TASK TO CARRY OUT
Using the data that follows, give the number of lines in which the word "none" occurs. Write only the number.

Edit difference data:
■ ■ ■

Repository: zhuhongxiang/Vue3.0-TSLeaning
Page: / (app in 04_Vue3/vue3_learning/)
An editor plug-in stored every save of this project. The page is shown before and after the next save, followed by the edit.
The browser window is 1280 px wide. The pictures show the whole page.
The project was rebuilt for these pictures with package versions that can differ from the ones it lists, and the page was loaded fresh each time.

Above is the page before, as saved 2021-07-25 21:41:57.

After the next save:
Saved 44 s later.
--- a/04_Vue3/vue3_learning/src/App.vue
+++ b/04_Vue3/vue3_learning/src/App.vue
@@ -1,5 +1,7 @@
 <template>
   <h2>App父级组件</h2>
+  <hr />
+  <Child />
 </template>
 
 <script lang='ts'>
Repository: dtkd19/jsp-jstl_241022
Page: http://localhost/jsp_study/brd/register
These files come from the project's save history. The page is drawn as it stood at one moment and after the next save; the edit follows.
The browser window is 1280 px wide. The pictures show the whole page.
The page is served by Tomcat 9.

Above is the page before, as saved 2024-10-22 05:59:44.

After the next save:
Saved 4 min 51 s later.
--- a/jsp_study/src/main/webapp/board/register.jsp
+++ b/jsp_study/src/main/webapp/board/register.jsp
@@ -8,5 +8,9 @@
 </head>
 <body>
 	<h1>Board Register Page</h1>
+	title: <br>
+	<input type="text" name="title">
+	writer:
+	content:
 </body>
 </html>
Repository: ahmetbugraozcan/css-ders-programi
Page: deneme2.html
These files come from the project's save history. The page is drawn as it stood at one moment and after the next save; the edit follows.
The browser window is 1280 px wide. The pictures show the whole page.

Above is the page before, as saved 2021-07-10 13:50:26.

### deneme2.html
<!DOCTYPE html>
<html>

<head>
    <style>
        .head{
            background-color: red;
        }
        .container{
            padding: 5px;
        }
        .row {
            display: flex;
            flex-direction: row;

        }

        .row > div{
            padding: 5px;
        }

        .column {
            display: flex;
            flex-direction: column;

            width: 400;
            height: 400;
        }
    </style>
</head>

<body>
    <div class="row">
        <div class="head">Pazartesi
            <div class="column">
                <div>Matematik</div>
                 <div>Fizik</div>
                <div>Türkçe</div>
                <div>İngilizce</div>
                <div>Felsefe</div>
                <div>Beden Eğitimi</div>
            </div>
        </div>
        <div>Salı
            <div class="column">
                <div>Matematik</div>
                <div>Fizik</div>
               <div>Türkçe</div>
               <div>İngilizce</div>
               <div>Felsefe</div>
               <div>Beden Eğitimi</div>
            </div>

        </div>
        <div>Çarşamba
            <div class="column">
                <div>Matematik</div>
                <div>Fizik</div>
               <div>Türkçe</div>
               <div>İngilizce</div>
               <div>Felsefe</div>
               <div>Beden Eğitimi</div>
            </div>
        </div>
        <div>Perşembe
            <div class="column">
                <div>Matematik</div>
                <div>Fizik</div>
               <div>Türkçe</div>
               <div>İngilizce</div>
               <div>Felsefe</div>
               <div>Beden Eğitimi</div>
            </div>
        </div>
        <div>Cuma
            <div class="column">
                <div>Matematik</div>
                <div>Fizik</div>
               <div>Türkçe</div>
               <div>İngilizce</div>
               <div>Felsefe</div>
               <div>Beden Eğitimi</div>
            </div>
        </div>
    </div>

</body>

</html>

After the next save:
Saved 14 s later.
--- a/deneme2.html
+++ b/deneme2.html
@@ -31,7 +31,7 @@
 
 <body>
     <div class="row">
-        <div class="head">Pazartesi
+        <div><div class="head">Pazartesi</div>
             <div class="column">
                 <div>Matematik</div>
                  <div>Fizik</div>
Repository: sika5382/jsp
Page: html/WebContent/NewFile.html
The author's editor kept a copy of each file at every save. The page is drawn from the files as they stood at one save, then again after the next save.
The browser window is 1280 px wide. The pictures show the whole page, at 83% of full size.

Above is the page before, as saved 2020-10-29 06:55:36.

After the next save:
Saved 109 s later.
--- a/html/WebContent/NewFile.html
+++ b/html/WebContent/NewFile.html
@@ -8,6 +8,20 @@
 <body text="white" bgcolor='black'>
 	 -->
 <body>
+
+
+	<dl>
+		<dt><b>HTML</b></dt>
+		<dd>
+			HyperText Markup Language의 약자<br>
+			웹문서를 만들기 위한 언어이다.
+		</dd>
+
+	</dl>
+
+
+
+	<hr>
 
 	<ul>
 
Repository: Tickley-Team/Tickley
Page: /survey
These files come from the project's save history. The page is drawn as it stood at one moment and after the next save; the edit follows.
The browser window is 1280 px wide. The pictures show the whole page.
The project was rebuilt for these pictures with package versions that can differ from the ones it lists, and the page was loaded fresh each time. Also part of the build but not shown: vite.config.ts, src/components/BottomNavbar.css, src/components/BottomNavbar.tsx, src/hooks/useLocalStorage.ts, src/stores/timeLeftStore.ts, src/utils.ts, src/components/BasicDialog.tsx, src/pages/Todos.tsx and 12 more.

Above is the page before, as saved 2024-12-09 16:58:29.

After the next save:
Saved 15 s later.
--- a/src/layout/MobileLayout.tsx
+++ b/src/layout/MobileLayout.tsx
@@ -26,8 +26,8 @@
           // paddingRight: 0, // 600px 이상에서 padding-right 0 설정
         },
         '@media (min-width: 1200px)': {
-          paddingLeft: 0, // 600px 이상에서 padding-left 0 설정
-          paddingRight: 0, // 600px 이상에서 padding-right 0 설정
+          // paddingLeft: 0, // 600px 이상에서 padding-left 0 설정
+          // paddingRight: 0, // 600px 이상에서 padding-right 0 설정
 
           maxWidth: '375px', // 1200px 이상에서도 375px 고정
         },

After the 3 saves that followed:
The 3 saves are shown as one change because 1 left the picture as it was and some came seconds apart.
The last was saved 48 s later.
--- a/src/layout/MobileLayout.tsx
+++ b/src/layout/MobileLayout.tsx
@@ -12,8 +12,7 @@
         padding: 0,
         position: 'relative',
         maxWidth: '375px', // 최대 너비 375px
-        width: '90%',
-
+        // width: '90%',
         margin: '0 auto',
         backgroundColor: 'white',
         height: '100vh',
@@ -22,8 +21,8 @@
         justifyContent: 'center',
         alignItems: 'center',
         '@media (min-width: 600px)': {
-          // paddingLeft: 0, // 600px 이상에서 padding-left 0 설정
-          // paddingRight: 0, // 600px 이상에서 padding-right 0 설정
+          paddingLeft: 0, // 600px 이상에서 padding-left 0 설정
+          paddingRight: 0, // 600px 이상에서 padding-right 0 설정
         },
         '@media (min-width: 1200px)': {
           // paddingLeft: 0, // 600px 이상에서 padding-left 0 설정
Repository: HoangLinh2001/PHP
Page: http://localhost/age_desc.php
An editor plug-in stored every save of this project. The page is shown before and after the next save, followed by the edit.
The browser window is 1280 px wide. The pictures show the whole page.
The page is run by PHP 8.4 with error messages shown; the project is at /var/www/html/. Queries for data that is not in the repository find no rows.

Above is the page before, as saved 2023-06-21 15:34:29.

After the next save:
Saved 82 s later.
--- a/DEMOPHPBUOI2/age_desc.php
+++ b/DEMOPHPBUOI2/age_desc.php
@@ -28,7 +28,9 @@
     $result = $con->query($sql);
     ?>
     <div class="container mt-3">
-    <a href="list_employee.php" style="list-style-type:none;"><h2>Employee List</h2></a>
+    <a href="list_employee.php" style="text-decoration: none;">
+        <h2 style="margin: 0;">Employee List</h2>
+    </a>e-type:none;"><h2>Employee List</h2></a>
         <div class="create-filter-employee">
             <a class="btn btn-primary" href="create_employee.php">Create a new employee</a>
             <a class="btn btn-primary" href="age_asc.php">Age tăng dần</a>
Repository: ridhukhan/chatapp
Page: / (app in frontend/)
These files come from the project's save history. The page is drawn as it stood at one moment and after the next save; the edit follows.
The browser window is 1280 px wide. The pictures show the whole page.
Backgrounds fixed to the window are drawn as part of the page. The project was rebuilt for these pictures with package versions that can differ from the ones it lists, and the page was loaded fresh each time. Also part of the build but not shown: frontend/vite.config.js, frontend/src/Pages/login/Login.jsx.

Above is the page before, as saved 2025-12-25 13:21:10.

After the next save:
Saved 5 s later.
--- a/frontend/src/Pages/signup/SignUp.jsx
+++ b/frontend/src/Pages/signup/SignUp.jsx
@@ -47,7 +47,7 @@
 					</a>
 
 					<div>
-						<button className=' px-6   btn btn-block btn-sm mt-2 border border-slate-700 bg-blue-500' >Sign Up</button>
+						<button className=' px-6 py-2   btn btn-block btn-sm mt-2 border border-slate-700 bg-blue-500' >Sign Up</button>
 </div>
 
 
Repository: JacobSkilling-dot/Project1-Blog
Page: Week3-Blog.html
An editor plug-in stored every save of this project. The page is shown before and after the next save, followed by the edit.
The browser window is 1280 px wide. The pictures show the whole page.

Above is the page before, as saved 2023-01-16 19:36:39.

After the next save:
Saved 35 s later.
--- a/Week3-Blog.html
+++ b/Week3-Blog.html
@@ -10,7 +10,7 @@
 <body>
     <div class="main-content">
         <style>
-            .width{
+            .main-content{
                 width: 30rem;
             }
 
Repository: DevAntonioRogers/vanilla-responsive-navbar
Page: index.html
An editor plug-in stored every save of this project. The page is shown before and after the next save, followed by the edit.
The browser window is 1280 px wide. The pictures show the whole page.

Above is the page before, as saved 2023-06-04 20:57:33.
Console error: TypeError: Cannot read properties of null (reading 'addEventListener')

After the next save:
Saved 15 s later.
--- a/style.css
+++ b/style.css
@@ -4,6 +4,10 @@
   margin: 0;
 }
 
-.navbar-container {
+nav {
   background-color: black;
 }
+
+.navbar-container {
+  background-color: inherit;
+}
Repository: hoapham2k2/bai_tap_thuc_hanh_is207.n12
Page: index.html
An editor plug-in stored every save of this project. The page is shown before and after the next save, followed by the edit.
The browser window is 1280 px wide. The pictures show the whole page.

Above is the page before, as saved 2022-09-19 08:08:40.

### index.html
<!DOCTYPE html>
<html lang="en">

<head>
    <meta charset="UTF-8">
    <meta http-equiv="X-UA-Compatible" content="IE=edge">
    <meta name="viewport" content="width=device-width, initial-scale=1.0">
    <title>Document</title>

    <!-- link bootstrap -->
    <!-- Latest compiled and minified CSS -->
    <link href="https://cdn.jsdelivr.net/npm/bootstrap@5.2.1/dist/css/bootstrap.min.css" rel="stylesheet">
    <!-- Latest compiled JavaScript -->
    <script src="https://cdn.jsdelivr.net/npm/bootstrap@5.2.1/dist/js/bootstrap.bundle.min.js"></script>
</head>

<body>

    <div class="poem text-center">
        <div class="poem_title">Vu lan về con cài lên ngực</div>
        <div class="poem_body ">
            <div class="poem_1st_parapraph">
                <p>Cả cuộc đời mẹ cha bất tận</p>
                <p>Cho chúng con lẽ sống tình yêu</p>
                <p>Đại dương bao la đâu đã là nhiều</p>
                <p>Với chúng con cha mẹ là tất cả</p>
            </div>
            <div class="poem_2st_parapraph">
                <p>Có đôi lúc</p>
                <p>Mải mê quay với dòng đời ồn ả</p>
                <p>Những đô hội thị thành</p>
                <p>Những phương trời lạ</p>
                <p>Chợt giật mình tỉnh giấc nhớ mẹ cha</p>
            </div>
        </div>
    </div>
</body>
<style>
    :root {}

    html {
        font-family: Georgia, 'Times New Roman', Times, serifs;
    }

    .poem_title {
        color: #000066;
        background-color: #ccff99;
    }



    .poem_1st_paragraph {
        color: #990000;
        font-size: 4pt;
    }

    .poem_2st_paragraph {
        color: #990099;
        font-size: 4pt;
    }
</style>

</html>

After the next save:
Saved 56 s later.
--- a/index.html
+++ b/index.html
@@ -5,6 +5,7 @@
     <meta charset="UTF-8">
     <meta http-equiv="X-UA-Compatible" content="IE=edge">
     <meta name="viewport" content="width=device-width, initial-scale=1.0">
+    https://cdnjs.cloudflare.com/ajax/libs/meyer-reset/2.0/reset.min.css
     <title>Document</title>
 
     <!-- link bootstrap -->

■ ■ ■

SOLUTION FOR THIS TASK
3